  • Andrew K.
    The accounts of translation given by people who are not witnesses should be ignored. It's the worst kind of game of telephone, because it's a sacred miracle being hid from the world, and people who don't get to see it give their story and it's taken as plausible.
  • John A.
    I'm reading this basically on a rock that generates enough light that I don't need to put it in a hat. My rock is called an iPhone. It is made of metal, glass, and other things derived from rocks. I see the seer stone as just a celestial iPhone (Revelation 2:17).
  • James H.
    Of all my research from Anti and Faithful sources, I gotta say, for as much as the stone in the hat comes up, it has literally never been a problem for me. I learned about it young, so maybe that's why, but still.
  • steven t.
    God wants us to try to live by faith. Hence he SHALL give us WISDOM (James 1:5). We may probably be long into eternity before our curiosity is satisfied.
  • Edward H.

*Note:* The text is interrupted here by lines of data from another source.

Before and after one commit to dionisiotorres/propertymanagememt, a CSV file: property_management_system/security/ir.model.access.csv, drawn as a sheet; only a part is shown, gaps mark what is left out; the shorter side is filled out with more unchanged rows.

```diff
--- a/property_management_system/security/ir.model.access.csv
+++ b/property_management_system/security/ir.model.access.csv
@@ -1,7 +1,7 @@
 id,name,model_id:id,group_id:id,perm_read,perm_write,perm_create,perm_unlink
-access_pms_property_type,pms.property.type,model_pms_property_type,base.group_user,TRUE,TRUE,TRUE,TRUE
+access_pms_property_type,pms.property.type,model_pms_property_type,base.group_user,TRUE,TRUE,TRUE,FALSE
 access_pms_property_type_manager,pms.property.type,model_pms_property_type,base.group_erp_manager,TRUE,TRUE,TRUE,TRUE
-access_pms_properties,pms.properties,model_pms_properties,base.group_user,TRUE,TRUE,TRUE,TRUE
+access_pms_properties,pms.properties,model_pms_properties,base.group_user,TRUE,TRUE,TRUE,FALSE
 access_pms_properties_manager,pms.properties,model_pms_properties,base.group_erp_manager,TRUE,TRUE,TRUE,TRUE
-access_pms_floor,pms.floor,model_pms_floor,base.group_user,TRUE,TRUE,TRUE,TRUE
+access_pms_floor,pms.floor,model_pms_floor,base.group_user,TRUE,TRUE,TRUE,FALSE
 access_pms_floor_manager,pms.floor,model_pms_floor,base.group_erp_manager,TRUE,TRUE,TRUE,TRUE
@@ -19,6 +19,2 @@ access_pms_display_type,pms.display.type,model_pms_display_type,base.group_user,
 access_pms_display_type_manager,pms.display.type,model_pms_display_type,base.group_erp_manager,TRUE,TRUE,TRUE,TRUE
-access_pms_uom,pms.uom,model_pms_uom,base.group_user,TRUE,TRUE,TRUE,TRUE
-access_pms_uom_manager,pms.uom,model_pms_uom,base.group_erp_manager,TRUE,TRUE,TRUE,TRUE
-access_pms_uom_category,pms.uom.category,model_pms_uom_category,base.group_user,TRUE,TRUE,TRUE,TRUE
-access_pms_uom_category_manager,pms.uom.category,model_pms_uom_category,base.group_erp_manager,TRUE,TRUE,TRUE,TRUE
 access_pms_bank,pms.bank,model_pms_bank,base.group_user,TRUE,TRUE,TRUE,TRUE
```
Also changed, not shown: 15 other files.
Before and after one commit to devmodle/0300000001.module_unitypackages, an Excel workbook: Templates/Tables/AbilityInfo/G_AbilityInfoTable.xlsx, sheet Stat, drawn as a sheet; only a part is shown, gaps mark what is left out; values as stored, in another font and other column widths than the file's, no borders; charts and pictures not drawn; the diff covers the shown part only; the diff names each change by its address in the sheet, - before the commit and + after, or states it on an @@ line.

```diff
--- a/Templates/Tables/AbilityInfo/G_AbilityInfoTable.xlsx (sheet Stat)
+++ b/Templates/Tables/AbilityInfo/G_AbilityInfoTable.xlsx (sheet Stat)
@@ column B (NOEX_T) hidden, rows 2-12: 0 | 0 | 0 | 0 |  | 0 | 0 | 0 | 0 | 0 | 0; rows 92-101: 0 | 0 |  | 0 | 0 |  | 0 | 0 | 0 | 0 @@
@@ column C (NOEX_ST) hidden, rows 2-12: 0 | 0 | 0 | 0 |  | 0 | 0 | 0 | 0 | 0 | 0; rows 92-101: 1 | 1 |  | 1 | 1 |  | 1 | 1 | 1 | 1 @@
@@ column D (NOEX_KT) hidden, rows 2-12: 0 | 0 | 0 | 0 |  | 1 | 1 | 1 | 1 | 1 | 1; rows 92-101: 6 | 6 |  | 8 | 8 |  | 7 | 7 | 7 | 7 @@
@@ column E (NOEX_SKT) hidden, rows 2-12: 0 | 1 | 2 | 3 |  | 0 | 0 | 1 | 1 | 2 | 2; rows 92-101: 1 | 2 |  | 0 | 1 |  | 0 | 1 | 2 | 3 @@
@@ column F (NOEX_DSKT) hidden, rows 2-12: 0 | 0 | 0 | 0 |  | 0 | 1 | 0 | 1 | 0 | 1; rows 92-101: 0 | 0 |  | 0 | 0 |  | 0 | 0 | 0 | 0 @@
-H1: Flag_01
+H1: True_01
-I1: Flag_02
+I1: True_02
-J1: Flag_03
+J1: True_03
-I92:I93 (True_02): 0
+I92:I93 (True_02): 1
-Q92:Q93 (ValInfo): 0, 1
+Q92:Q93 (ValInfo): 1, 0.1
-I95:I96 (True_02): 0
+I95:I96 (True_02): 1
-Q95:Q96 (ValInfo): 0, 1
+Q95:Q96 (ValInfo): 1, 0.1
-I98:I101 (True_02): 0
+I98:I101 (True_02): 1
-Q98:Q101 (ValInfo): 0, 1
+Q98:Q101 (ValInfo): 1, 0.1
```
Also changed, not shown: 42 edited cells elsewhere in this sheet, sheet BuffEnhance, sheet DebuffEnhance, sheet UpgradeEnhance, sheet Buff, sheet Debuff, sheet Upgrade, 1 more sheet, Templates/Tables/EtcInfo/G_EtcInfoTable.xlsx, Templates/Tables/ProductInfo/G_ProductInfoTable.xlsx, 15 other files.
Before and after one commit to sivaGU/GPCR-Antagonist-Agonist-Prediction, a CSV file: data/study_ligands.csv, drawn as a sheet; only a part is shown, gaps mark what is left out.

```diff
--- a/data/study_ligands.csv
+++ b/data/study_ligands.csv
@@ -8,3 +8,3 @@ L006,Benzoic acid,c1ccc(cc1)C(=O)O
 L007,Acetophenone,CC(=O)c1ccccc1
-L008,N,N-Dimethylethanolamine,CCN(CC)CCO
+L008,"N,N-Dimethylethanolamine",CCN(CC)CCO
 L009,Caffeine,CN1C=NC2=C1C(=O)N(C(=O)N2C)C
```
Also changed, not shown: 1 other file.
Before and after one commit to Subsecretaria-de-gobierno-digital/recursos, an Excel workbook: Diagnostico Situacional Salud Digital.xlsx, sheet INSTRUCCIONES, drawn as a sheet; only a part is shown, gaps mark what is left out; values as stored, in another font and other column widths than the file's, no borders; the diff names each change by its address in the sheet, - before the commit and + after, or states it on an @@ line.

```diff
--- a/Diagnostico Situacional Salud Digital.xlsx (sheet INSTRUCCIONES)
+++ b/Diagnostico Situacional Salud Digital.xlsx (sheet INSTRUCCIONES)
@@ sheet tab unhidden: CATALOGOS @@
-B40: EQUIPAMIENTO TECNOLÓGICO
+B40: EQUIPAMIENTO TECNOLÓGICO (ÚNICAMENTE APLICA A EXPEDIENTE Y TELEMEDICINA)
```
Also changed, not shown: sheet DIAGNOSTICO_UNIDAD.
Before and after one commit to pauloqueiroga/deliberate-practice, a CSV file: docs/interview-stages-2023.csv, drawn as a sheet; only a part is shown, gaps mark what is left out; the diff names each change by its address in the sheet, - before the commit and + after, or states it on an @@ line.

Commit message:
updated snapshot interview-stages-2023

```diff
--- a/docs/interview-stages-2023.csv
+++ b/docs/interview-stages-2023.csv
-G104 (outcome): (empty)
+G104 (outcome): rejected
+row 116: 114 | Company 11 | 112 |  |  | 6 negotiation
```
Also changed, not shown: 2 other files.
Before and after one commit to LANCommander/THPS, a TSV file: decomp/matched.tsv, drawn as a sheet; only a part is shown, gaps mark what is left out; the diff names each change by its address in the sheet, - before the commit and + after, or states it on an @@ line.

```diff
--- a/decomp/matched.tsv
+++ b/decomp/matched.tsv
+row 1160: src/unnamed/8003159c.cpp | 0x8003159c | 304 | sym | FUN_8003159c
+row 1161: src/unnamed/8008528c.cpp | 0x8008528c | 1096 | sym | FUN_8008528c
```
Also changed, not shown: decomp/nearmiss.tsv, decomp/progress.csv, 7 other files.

    I can only speculate based off what I have read. For me, when I read the Book I know what I feel is good and only good comes from God. That is how I know it’s truth. How it came to be can remain a mystery.